Exercise data ::
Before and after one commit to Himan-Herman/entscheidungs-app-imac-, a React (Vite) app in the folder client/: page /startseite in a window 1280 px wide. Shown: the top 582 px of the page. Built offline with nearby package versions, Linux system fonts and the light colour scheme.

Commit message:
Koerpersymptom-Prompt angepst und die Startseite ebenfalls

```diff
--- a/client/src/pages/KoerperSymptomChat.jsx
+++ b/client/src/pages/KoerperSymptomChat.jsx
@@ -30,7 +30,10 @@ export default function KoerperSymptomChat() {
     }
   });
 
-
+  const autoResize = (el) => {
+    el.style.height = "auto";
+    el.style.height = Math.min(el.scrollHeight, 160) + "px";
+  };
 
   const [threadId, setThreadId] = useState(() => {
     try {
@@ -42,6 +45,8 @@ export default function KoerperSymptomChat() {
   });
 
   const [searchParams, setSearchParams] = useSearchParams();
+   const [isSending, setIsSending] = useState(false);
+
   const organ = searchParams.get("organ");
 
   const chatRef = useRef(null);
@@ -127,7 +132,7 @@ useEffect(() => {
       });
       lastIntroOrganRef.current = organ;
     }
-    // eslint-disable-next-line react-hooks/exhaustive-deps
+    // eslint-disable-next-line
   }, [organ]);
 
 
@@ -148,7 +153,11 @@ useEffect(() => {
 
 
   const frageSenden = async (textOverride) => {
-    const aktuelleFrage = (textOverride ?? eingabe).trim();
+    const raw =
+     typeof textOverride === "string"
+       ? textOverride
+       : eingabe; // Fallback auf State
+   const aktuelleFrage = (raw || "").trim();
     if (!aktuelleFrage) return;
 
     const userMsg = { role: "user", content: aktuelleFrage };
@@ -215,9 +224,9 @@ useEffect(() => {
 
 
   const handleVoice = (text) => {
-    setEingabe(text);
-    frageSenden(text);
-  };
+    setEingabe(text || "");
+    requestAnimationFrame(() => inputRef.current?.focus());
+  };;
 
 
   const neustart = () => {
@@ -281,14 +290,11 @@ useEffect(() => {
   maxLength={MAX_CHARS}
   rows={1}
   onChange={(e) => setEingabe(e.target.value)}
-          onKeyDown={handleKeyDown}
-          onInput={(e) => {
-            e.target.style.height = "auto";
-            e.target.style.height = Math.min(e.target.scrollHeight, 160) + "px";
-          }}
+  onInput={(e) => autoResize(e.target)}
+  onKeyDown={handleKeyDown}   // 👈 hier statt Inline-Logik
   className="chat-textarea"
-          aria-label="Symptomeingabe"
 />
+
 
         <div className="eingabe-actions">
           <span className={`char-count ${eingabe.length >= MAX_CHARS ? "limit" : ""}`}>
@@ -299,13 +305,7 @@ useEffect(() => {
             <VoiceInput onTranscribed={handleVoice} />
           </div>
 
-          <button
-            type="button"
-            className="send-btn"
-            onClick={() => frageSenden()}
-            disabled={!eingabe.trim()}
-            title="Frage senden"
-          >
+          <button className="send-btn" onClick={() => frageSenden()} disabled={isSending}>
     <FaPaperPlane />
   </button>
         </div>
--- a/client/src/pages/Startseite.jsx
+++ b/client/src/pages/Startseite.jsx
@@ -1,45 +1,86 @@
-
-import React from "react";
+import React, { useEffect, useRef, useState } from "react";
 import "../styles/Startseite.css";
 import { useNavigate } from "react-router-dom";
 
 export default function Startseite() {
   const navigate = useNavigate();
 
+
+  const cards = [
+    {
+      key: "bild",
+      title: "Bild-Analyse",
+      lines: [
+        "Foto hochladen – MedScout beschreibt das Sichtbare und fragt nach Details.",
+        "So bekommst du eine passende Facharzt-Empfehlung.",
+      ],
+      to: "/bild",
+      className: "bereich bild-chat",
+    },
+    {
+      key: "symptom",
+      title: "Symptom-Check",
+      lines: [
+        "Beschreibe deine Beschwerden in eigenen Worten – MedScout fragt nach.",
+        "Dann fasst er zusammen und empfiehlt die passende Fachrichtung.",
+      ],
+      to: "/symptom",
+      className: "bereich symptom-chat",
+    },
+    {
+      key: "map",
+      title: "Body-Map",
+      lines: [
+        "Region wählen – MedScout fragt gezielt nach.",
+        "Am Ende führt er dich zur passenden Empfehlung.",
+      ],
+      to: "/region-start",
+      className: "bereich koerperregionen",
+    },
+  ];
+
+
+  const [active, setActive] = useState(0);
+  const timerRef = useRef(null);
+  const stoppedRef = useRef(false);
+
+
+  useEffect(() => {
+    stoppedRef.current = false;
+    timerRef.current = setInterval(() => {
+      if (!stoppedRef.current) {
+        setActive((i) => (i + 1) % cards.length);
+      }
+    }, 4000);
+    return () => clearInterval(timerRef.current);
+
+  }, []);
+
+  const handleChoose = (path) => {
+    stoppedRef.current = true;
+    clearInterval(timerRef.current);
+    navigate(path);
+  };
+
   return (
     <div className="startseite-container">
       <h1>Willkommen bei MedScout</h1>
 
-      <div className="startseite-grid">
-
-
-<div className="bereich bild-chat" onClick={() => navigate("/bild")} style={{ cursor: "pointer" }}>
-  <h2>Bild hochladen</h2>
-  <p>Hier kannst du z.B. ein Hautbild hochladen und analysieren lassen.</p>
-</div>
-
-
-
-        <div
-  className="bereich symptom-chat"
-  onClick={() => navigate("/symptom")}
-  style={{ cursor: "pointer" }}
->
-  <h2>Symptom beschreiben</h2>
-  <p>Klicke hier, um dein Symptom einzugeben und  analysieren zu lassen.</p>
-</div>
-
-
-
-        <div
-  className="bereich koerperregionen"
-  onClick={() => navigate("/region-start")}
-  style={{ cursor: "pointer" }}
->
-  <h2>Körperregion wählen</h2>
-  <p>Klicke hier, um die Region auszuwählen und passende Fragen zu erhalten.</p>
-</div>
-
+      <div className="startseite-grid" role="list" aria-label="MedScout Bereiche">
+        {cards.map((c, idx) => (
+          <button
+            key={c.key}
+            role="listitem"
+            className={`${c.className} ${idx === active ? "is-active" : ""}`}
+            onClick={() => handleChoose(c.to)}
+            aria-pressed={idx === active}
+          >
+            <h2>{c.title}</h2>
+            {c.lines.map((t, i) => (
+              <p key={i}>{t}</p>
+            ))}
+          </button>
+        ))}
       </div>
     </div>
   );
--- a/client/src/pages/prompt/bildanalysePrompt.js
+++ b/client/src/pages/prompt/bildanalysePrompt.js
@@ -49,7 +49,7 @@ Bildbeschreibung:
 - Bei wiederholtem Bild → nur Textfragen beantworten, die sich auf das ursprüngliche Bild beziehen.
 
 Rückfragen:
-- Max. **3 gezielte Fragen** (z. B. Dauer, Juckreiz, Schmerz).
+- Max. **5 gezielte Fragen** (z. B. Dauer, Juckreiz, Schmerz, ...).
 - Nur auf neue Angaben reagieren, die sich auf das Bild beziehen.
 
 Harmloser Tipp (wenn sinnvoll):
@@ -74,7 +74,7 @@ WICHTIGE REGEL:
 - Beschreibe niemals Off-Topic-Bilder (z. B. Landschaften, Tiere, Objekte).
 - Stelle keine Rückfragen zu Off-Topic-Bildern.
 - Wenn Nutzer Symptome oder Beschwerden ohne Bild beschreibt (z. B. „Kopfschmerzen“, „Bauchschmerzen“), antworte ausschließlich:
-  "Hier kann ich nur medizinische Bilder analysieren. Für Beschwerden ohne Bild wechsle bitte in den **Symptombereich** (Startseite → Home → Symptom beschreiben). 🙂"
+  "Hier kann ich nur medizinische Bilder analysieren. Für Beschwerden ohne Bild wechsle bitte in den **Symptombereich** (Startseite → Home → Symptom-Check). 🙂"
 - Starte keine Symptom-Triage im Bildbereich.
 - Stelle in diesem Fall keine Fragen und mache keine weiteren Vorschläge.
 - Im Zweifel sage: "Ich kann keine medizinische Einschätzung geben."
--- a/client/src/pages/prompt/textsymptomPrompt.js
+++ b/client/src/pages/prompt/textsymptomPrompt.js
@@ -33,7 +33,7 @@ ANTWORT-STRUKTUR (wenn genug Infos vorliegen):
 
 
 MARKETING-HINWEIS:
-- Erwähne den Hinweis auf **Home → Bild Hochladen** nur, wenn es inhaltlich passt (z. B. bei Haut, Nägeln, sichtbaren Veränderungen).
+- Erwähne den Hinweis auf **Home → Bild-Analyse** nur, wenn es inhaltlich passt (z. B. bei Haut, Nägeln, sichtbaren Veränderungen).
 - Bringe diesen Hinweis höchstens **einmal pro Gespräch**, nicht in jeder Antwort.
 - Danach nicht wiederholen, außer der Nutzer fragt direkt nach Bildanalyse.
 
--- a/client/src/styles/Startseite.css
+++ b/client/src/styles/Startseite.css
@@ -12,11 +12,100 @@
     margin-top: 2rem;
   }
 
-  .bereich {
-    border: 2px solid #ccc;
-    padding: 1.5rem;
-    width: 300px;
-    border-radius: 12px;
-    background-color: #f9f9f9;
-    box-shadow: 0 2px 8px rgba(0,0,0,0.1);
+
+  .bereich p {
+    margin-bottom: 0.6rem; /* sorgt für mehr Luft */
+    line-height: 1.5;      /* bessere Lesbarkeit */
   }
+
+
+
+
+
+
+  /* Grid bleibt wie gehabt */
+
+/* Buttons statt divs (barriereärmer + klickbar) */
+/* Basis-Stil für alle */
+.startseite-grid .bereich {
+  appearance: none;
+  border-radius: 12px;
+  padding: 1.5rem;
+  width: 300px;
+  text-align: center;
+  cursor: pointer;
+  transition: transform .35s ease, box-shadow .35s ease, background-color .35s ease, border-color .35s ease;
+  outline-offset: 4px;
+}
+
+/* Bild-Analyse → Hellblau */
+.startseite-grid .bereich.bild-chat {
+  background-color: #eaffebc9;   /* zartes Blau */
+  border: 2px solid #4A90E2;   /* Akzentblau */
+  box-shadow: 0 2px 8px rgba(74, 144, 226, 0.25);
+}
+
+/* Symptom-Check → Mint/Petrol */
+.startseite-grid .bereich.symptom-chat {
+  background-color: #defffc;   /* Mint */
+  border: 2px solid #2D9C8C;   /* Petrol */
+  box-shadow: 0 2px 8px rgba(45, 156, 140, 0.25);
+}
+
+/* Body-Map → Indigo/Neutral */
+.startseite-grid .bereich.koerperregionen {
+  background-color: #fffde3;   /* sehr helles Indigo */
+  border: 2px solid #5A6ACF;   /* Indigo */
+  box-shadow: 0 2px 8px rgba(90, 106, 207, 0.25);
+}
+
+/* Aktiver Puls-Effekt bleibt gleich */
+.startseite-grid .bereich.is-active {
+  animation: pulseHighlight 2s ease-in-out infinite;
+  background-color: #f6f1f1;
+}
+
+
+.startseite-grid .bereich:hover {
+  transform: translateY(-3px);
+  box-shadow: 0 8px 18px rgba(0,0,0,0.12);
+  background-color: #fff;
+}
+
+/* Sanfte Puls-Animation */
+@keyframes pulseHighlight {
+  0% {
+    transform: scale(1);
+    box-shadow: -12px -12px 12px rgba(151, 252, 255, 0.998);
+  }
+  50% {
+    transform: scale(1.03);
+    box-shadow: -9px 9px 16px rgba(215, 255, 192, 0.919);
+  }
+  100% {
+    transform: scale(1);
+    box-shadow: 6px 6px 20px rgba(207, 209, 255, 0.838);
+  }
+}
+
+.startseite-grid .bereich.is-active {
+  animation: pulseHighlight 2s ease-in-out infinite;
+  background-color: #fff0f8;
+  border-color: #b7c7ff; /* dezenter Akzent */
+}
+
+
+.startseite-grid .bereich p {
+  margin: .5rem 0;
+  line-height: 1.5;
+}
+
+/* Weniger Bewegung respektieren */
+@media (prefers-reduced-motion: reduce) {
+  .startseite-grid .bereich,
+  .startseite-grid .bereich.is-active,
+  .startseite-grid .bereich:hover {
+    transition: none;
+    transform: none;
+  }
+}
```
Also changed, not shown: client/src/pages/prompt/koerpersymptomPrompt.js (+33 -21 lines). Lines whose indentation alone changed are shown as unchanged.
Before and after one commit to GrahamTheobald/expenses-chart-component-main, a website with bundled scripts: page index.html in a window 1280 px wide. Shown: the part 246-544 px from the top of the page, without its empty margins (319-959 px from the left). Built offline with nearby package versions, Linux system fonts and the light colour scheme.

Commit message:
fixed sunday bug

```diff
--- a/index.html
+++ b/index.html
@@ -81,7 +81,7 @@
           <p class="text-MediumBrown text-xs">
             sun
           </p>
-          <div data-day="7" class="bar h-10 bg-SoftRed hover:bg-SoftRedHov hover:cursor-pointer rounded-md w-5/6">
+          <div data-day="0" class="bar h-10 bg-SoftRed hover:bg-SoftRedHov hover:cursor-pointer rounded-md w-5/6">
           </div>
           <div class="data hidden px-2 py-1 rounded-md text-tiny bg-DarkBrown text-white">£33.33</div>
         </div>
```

Activity :: Tell how many lines in the data above hold "background". Nothing but the number.

Final answer :: 8